**Aim of the task:**
To complete this task, print all the data below exactly but leave out the images.

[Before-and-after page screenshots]

╔══

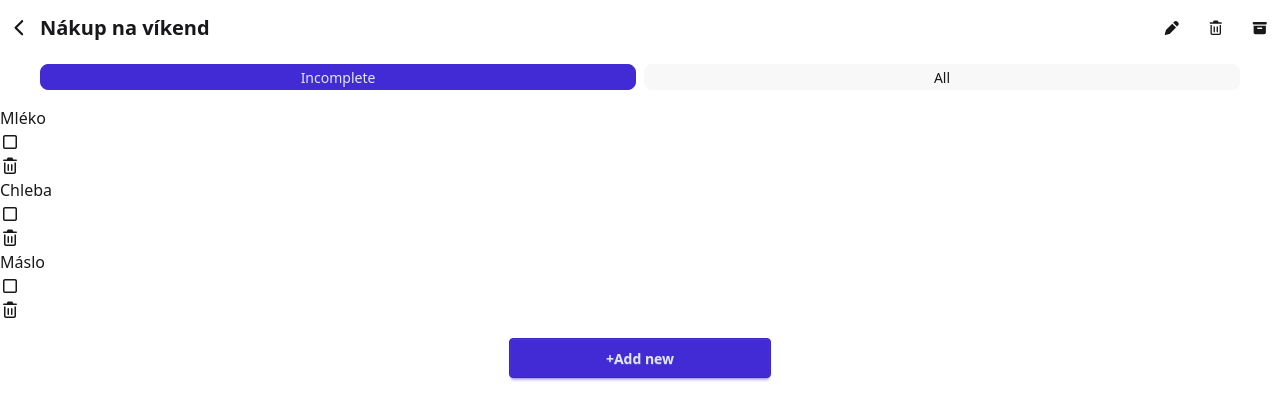
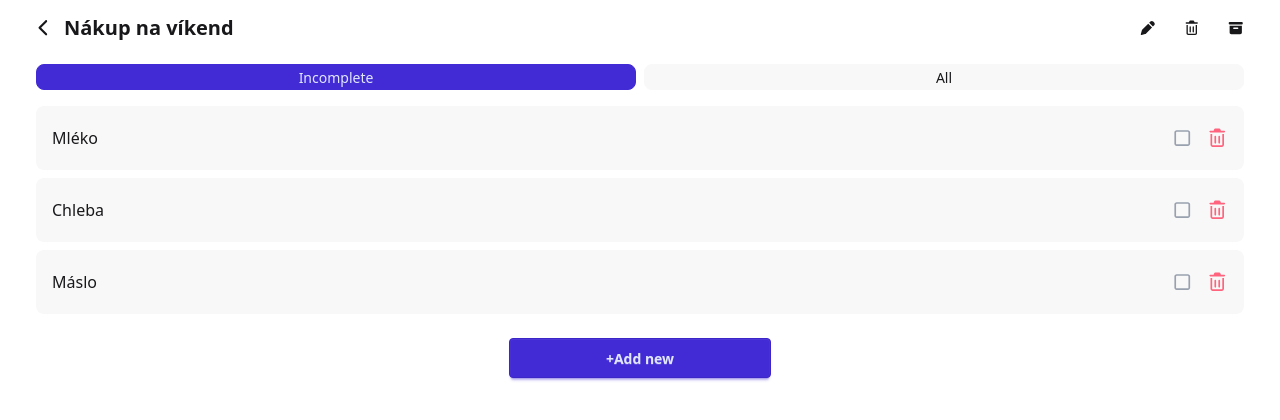
Before and after one commit to savcukova/shoppingList, a React (Vite) app: page / in a window 1280 px wide. Shown: the top 420 px of the page. Built offline with nearby package versions, Linux system fonts and the light colour scheme.

Commit message:
Item component style s implemented

```diff
--- a/src/components/Item.jsx
+++ b/src/components/Item.jsx
@@ -7,16 +7,32 @@ import {
 } from "@fortawesome/free-regular-svg-icons";
 
 function Item({ item, onCheck, onDelete }) {
+  const checkIcon = item.completed ? faSquareCheck : farSquare;
+
   return (
-    <li>
-      <span>{item.name}</span>
+    <li className="flex items-center justify-between bg-base-200 px-4 py-5 mx-3 rounded-lg mb-2">
+      <span
+        className={`${
+          item.completed ? "line-through text-gray-400" : "text-base-content"
+        }`}
+      >
+        {item.name}
+      </span>
 
-      <div onClick={() => onCheck(item.id)}>
-        <FontAwesomeIcon icon={item.done ? faSquareCheck : farSquare} />
-      </div>
+      <div className="flex items-center">
+        <FontAwesomeIcon
+          icon={checkIcon}
+          onClick={() => onCheck(item.id)}
+          className={`cursor-pointer text-lg mr-3 ${
+            item.completed ? "text-success" : "text-gray-400"
+          }`}
+        />
 
-      <div onClick={() => onDelete(item.id)}>
-        <FontAwesomeIcon icon={faTrashCan} />
+        <FontAwesomeIcon
+          icon={faTrashCan}
+          onClick={() => onDelete(item.id)}
+          className="cursor-pointer text-lg text-error hover:text-error-focus"
+        />
       </div>
     </li>
   );
--- a/src/components/ListTabs.jsx
+++ b/src/components/ListTabs.jsx
@@ -1,6 +1,6 @@
 function ListTabs({ activeTab, onTabChange }) {
   return (
-    <div className="flex justify-center mx-10 mb-4 space-x-2">
+    <div className="flex justify-center mx-3 mb-4 space-x-2">
       <button
         onClick={() => onTabChange("incomplete")}
         className={`badge flex-1 py-3 ${
--- a/src/routes/ListDetailPage.jsx
+++ b/src/routes/ListDetailPage.jsx
@@ -136,7 +136,7 @@ function ListDetailPage() {
   }
 
   return (
-    <div className="flex-col space-y-4">
+    <div className="flex-col space-y-4 px-6">
       <div>
         <ListHeader
           name={list.name}
@@ -157,7 +157,7 @@ function ListDetailPage() {
           onDeleteItem={handleDeleteItem}
         />
 
-        <div className="flex justify-center mt-4">
+        <div className="flex justify-center mt-6">
           <AddNewItemBtn onClick={handleShowAddForm} />
         </div>
       </div>
```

╚══

**Written reply:**
Before and after one commit to savcukova/shoppingList, a React (Vite) app: page / in a window 1280 px wide. Shown: the top 420 px of the page. Built offline with nearby package versions, Linux system fonts and the light colour scheme.

Commit message:
Item component style s implemented

```diff
--- a/src/components/Item.jsx
+++ b/src/components/Item.jsx
@@ -7,16 +7,32 @@ import {
 } from "@fortawesome/free-regular-svg-icons";
 
 function Item({ item, onCheck, onDelete }) {
+  const checkIcon = item.completed ? faSquareCheck : farSquare;
+
   return (
-    <li>
-      <span>{item.name}</span>
+    <li className="flex items-center justify-between bg-base-200 px-4 py-5 mx-3 rounded-lg mb-2">
+      <span
+        className={`${
+          item.completed ? "line-through text-gray-400" : "text-base-content"
+        }`}
+      >
+        {item.name}
+      </span>
 
-      <div onClick={() => onCheck(item.id)}>
-        <FontAwesomeIcon icon={item.done ? faSquareCheck : farSquare} />
-      </div>
+      <div className="flex items-center">
+        <FontAwesomeIcon
+          icon={checkIcon}
+          onClick={() => onCheck(item.id)}
+          className={`cursor-pointer text-lg mr-3 ${
+            item.completed ? "text-success" : "text-gray-400"
+          }`}
+        />
 
-      <div onClick={() => onDelete(item.id)}>
-        <FontAwesomeIcon icon={faTrashCan} />
+        <FontAwesomeIcon
+          icon={faTrashCan}
+          onClick={() => onDelete(item.id)}
+          className="cursor-pointer text-lg text-error hover:text-error-focus"
+        />
       </div>
     </li>
   );
--- a/src/components/ListTabs.jsx
+++ b/src/components/ListTabs.jsx
@@ -1,6 +1,6 @@
 function ListTabs({ activeTab, onTabChange }) {
   return (
-    <div className="flex justify-center mx-10 mb-4 space-x-2">
+    <div className="flex justify-center mx-3 mb-4 space-x-2">
       <button
         onClick={() => onTabChange("incomplete")}
         className={`badge flex-1 py-3 ${
--- a/src/routes/ListDetailPage.jsx
+++ b/src/routes/ListDetailPage.jsx
@@ -136,7 +136,7 @@ function ListDetailPage() {
   }
 
   return (
-    <div className="flex-col space-y-4">
+    <div className="flex-col space-y-4 px-6">
       <div>
         <ListHeader
           name={list.name}
@@ -157,7 +157,7 @@ function ListDetailPage() {
           onDeleteItem={handleDeleteItem}
         />
 
-        <div className="flex justify-center mt-4">
+        <div className="flex justify-center mt-6">
           <AddNewItemBtn onClick={handleShowAddForm} />
         </div>
       </div>
```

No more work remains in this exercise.